***** Exercise data *****
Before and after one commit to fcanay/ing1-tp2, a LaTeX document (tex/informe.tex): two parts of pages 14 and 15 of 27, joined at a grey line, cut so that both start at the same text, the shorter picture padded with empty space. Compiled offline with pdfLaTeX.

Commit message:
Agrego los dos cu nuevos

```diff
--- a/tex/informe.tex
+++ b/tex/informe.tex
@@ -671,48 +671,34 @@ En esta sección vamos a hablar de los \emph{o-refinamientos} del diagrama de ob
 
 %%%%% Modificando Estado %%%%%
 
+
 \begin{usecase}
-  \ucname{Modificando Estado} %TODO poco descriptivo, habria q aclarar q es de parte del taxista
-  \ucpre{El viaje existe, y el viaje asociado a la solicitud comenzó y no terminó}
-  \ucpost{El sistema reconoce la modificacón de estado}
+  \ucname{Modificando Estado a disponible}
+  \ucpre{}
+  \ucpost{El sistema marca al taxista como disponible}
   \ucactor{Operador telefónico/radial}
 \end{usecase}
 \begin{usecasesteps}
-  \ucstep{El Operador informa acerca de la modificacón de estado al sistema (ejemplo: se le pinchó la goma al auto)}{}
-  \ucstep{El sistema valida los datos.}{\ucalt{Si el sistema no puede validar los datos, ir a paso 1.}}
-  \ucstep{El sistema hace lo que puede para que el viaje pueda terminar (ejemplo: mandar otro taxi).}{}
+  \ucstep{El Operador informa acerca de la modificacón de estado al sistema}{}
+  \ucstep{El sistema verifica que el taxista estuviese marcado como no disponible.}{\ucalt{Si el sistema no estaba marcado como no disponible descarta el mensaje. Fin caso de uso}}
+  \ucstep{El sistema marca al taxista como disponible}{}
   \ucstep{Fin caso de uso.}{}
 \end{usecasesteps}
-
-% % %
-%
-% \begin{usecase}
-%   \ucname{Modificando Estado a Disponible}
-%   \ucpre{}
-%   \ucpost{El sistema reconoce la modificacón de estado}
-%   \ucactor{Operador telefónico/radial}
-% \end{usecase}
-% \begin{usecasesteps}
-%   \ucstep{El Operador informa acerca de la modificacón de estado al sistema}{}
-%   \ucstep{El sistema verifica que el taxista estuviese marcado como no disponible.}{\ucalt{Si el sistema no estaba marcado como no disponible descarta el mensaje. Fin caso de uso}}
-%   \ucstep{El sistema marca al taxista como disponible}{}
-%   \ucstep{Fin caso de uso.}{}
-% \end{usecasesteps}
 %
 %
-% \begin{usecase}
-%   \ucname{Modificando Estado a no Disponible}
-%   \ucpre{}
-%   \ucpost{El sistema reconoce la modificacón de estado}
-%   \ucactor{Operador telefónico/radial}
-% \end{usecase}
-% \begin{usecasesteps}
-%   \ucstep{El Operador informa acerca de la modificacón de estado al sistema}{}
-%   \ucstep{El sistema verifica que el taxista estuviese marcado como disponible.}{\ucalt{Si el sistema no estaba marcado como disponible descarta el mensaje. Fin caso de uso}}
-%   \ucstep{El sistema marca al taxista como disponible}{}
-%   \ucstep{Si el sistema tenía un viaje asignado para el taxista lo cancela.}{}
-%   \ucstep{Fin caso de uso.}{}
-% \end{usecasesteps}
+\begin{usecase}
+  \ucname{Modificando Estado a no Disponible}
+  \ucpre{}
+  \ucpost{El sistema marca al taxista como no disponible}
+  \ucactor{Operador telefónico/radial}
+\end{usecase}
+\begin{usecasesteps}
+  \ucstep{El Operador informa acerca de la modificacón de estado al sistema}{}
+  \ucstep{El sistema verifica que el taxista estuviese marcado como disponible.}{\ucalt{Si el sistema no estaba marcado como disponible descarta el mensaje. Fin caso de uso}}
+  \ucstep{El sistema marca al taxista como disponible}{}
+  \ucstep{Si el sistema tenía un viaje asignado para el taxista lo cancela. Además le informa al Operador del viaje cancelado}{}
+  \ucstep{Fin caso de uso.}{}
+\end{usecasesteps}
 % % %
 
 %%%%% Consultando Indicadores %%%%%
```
*****
▸ **Exercise requirements**: In full and without deviation, reproduce the entries above.

▸ **Response**:
Before and after one commit to fcanay/ing1-tp2, a LaTeX document (tex/informe.tex): two parts of pages 14 and 15 of 27, joined at a grey line, cut so that both start at the same text, the shorter picture padded with empty space. Compiled offline with pdfLaTeX.

Commit message:
Agrego los dos cu nuevos

```diff
--- a/tex/informe.tex
+++ b/tex/informe.tex
@@ -671,48 +671,34 @@ En esta sección vamos a hablar de los \emph{o-refinamientos} del diagrama de ob
 
 %%%%% Modificando Estado %%%%%
 
+
 \begin{usecase}
-  \ucname{Modificando Estado} %TODO poco descriptivo, habria q aclarar q es de parte del taxista
-  \ucpre{El viaje existe, y el viaje asociado a la solicitud comenzó y no terminó}
-  \ucpost{El sistema reconoce la modificacón de estado}
+  \ucname{Modificando Estado a disponible}
+  \ucpre{}
+  \ucpost{El sistema marca al taxista como disponible}
   \ucactor{Operador telefónico/radial}
 \end{usecase}
 \begin{usecasesteps}
-  \ucstep{El Operador informa acerca de la modificacón de estado al sistema (ejemplo: se le pinchó la goma al auto)}{}
-  \ucstep{El sistema valida los datos.}{\ucalt{Si el sistema no puede validar los datos, ir a paso 1.}}
-  \ucstep{El sistema hace lo que puede para que el viaje pueda terminar (ejemplo: mandar otro taxi).}{}
+  \ucstep{El Operador informa acerca de la modificacón de estado al sistema}{}
+  \ucstep{El sistema verifica que el taxista estuviese marcado como no disponible.}{\ucalt{Si el sistema no estaba marcado como no disponible descarta el mensaje. Fin caso de uso}}
+  \ucstep{El sistema marca al taxista como disponible}{}
   \ucstep{Fin caso de uso.}{}
 \end{usecasesteps}
-
-% % %
-%
-% \begin{usecase}
-%   \ucname{Modificando Estado a Disponible}
-%   \ucpre{}
-%   \ucpost{El sistema reconoce la modificacón de estado}
-%   \ucactor{Operador telefónico/radial}
-% \end{usecase}
-% \begin{usecasesteps}
-%   \ucstep{El Operador informa acerca de la modificacón de estado al sistema}{}
-%   \ucstep{El sistema verifica que el taxista estuviese marcado como no disponible.}{\ucalt{Si el sistema no estaba marcado como no disponible descarta el mensaje. Fin caso de uso}}
-%   \ucstep{El sistema marca al taxista como disponible}{}
-%   \ucstep{Fin caso de uso.}{}
-% \end{usecasesteps}
 %
 %
-% \begin{usecase}
-%   \ucname{Modificando Estado a no Disponible}
-%   \ucpre{}
-%   \ucpost{El sistema reconoce la modificacón de estado}
-%   \ucactor{Operador telefónico/radial}
-% \end{usecase}
-% \begin{usecasesteps}
-%   \ucstep{El Operador informa acerca de la modificacón de estado al sistema}{}
-%   \ucstep{El sistema verifica que el taxista estuviese marcado como disponible.}{\ucalt{Si el sistema no estaba marcado como disponible descarta el mensaje. Fin caso de uso}}
-%   \ucstep{El sistema marca al taxista como disponible}{}
-%   \ucstep{Si el sistema tenía un viaje asignado para el taxista lo cancela.}{}
-%   \ucstep{Fin caso de uso.}{}
-% \end{usecasesteps}
+\begin{usecase}
+  \ucname{Modificando Estado a no Disponible}
+  \ucpre{}
+  \ucpost{El sistema marca al taxista como no disponible}
+  \ucactor{Operador telefónico/radial}
+\end{usecase}
+\begin{usecasesteps}
+  \ucstep{El Operador informa acerca de la modificacón de estado al sistema}{}
+  \ucstep{El sistema verifica que el taxista estuviese marcado como disponible.}{\ucalt{Si el sistema no estaba marcado como disponible descarta el mensaje. Fin caso de uso}}
+  \ucstep{El sistema marca al taxista como disponible}{}
+  \ucstep{Si el sistema tenía un viaje asignado para el taxista lo cancela. Además le informa al Operador del viaje cancelado}{}
+  \ucstep{Fin caso de uso.}{}
+\end{usecasesteps}
 % % %
 
 %%%%% Consultando Indicadores %%%%%
```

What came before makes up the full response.